**GOAL OF THE EXERCISE**
Should the word "spacer" occur in a line of the records, copy that line.

(Before and after images)
------------------------------

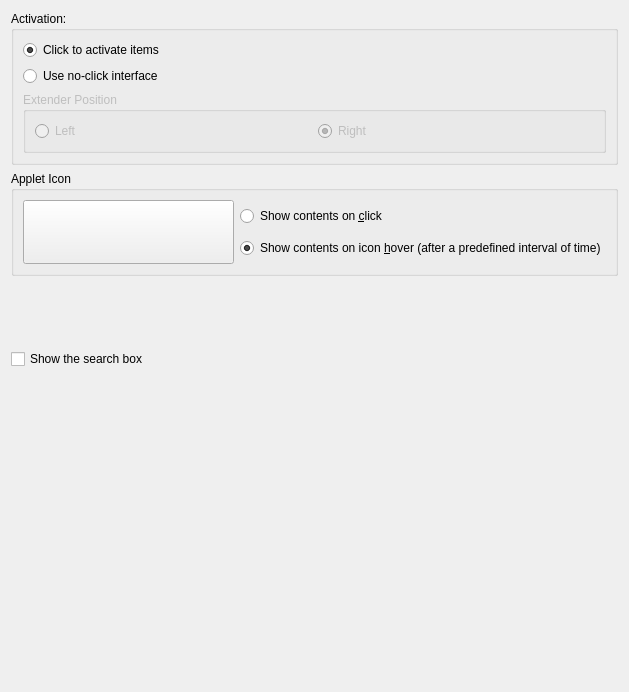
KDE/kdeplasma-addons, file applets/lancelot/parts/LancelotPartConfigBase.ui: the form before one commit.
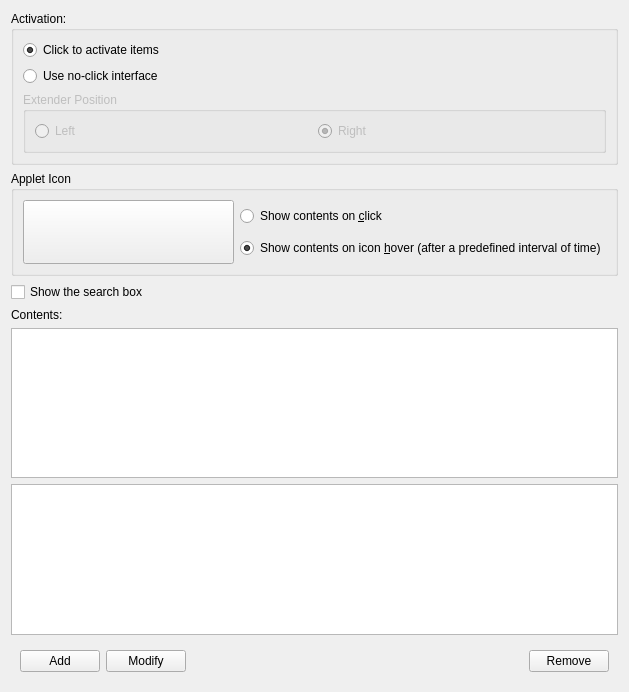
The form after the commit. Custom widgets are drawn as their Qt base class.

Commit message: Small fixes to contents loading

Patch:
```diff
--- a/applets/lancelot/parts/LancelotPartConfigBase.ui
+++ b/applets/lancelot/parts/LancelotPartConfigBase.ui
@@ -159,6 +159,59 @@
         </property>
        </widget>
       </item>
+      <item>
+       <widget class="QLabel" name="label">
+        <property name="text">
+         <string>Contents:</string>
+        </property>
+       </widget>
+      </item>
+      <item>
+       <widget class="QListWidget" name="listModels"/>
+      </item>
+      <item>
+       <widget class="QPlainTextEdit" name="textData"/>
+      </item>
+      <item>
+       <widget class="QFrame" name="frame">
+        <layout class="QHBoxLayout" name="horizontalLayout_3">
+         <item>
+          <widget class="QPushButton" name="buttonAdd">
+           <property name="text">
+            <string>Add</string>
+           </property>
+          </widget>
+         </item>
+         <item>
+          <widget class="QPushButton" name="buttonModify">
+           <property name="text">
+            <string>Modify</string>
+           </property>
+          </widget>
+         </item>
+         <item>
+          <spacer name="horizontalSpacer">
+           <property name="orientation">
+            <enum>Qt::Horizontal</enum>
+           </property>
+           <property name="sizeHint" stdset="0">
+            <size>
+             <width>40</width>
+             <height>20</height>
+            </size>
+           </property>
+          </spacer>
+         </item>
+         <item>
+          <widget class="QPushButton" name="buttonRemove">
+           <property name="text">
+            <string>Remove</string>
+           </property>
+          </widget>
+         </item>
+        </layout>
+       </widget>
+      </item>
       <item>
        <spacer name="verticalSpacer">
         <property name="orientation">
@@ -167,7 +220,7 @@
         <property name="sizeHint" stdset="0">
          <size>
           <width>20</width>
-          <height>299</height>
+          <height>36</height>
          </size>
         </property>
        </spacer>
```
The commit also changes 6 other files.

------------------------------

**RESULT OF THE EXERCISE**
+          <spacer name="horizontalSpacer">
+          </spacer>
        <spacer name="verticalSpacer">
        </spacer>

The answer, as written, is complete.